Budget: Alcohol, tobacco

Beer drinkers cheered by ‘Brexit pubs guarantee’

Beer boost

Beer drinkers will be raising a glass to Chancellor Jeremy Hunt after he introduced a ‘Brexit pubs guarantee’ to keep down the price of pints.

The initiative will kick in from 1 August and will mean the duty on tap beer in pubs will be up to 11p lower than in supermarkets.

Addressing the House of Commons as he delivered his Spring Budget, Hunt said: “Today, I will do something that was not possible when we were in the EU and significantly increase the generosity of draught relief.

“So that from 1 August the duty on draught products in pubs will be up to 11p lower than the duty in supermarkets, a differential a Conservative government will maintain as part of a new Brexit pubs guarantee.

“British ale may be warm, but the duty on a pint is frozen.”

Wine drinkers didn’t fare so well, with the price of a bottle set to rise by nearly 50p courtesy of a ‘double dunt’ tax hike.

Duty on alcohol will rise with inflation, at the same time as Westminster reforms the levies based on a drink’s alcoholic strength.

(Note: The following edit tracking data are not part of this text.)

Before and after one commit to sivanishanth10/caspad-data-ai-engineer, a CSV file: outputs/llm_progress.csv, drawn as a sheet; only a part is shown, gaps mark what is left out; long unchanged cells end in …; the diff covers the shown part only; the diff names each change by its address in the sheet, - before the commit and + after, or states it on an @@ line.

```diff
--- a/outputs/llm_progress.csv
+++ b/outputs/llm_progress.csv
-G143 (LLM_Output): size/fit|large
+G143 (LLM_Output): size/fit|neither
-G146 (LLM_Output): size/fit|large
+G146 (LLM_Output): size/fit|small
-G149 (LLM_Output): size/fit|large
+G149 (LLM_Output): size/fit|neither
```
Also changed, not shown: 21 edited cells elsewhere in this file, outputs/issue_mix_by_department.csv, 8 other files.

Industry figures have warned that the twin changes – after levies were frozen last year to help firms – could mean a 20% increase in tax on drinks including red and white wine, adding 44p to an average bottle.

There is a 10% tax hike on distillers, prompting claims of betrayal from whisky producers after there had been a previous pledge to “review alcohol duty to ensure our tax system is supporting Scottish whisky”.

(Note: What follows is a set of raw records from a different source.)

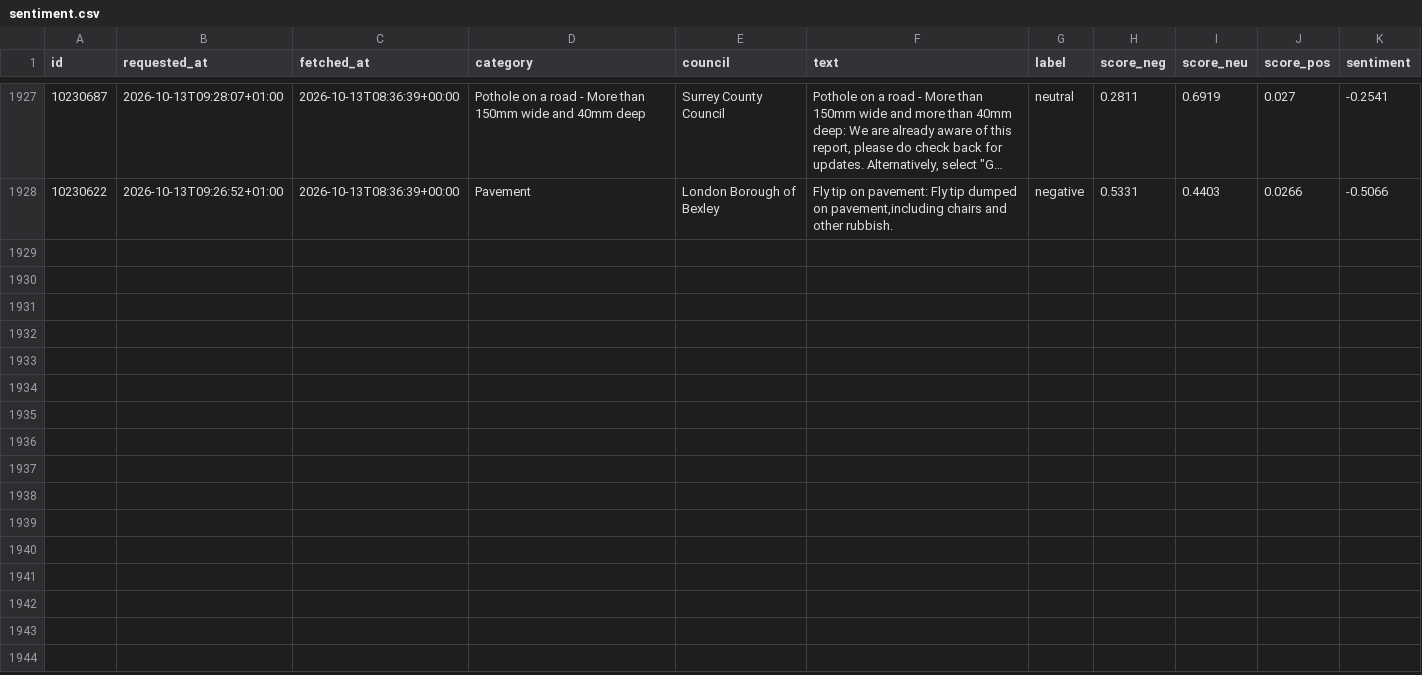
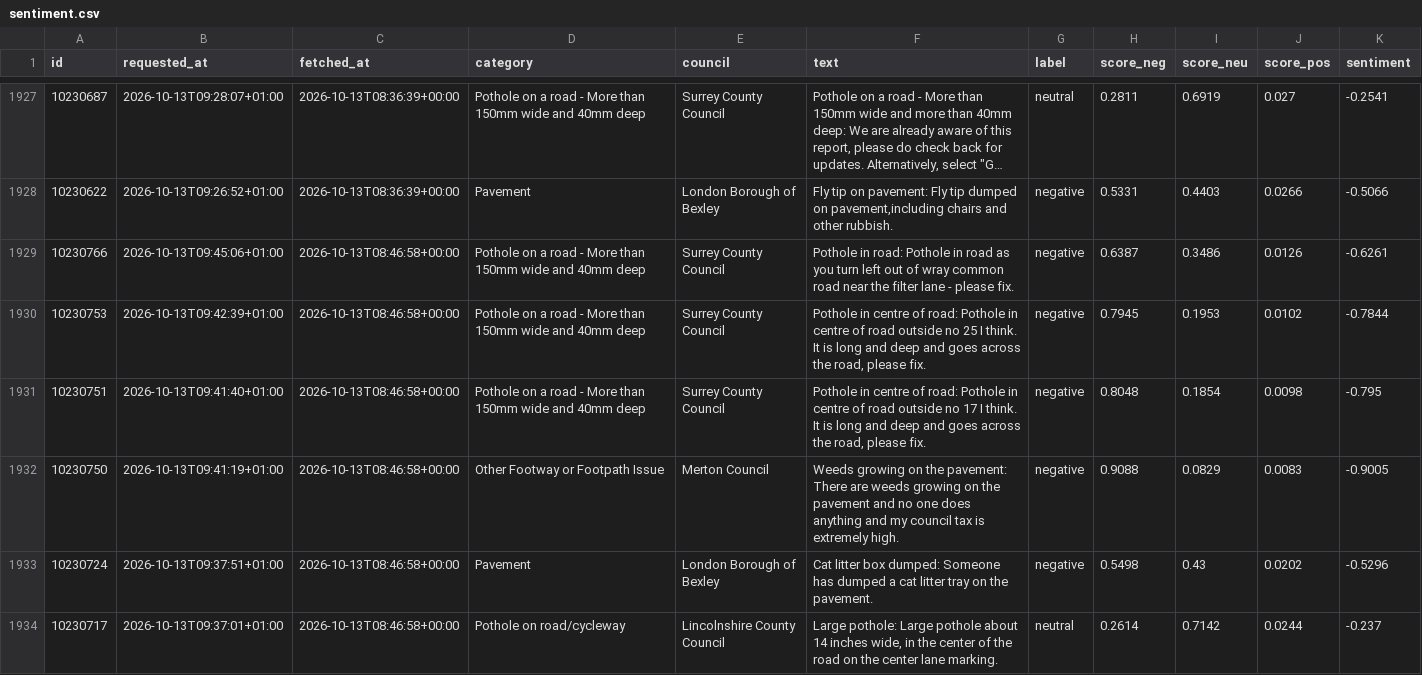
Before and after one commit to Hubertsauce/road-pulse, a CSV file: data/sentiment.csv, drawn as a sheet; only a part is shown, gaps mark what is left out; long unchanged cells end in ….

```diff
--- a/data/sentiment.csv
+++ b/data/sentiment.csv
@@ -1928 +1928,7 @@ id,requested_at,fetched_at,category,council,text,label,score_neg,score_neu,score
 10230622,2026-10-13T09:26:52+01:00,2026-10-13T08:36:39+00:00,Pavement,London Borough of Bexley,"Fly tip on pavement: Fly tip dumped on pavement,including chairs and other rubbish.",negative,0.5331,0.4403,0.0266,-0.5066
+10230766,2026-10-13T09:45:06+01:00,2026-10-13T08:46:58+00:00,Pothole on a road - More than 150mm wide and 40mm deep,Surrey County Council,Pothole in road: Pothole in road as you turn left out of wray common road near the filter lane - please fix.,negative,0.6387,0.3486,0.0126,-0.6261
+10230753,2026-10-13T09:42:39+01:00,2026-10-13T08:46:58+00:00,Pothole on a road - More than 150mm wide and 40mm deep,Surrey County Council,"Pothole in centre of road: Pothole in centre of road outside no 25 I think. It is long and deep and goes across the road, please fix.",negative,0.7945,0.1953,0.0102,-0.7844
+10230751,2026-10-13T09:41:40+01:00,2026-10-13T08:46:58+00:00,Pothole on a road - More than 150mm wide and 40mm deep,Surrey County Council,"Pothole in centre of road: Pothole in centre of road outside no 17 I think. It is long and deep and goes across the road, please fix.",negative,0.8048,0.1854,0.0098,-0.795
+10230750,2026-10-13T09:41:19+01:00,2026-10-13T08:46:58+00:00,Other Footway or Footpath Issue,Merton Council,Weeds growing on the pavement: There are weeds growing on the pavement and no one does anything and my council tax is extremely high.,negative,0.9088,0.0829,0.0083,-0.9005
+10230724,2026-10-13T09:37:51+01:00,2026-10-13T08:46:58+00:00,Pavement,London Borough of Bexley,Cat litter box dumped: Someone has dumped a cat litter tray on the pavement.,negative,0.5498,0.43,0.0202,-0.5296
+10230717,2026-10-13T09:37:01+01:00,2026-10-13T08:46:58+00:00,Pothole on road/cycleway,Lincolnshire County Council,"Large pothole: Large pothole about 14 inches wide, in the center of the road on the center lane marking.",neutral,0.2614,0.7142,0.0244,-0.237
```
Also changed, not shown: 1 other file.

Mark Kent, CEO of the Scotch Whisky Association, said: “This is an historic blow to the Scotch whisky industry.

“The largest tax increase for decades means that 75% of the average priced bottle of Scotch Whisky will be collected in tax, reducing already tight margins for an industry which employs tens of thousands of people and invests hundreds of millions annually across the UK.

“We have been clear with the UK Government that increasing duty would be the wrong decision at the wrong time, so it is deeply disappointing that one of Scotland’s largest and longest-standing industries has been treated in this way.

“In addition, the Chancellor has chosen to further increase the competitive disadvantage faced by the industry in the UK by giving additional tax breaks which are not available to the vast majority of distillers.”

Smokers have also been hit hard with tobacco tax rising in line with inflation.

That will take the average price of a packet of 20 cigarettes to more than £13.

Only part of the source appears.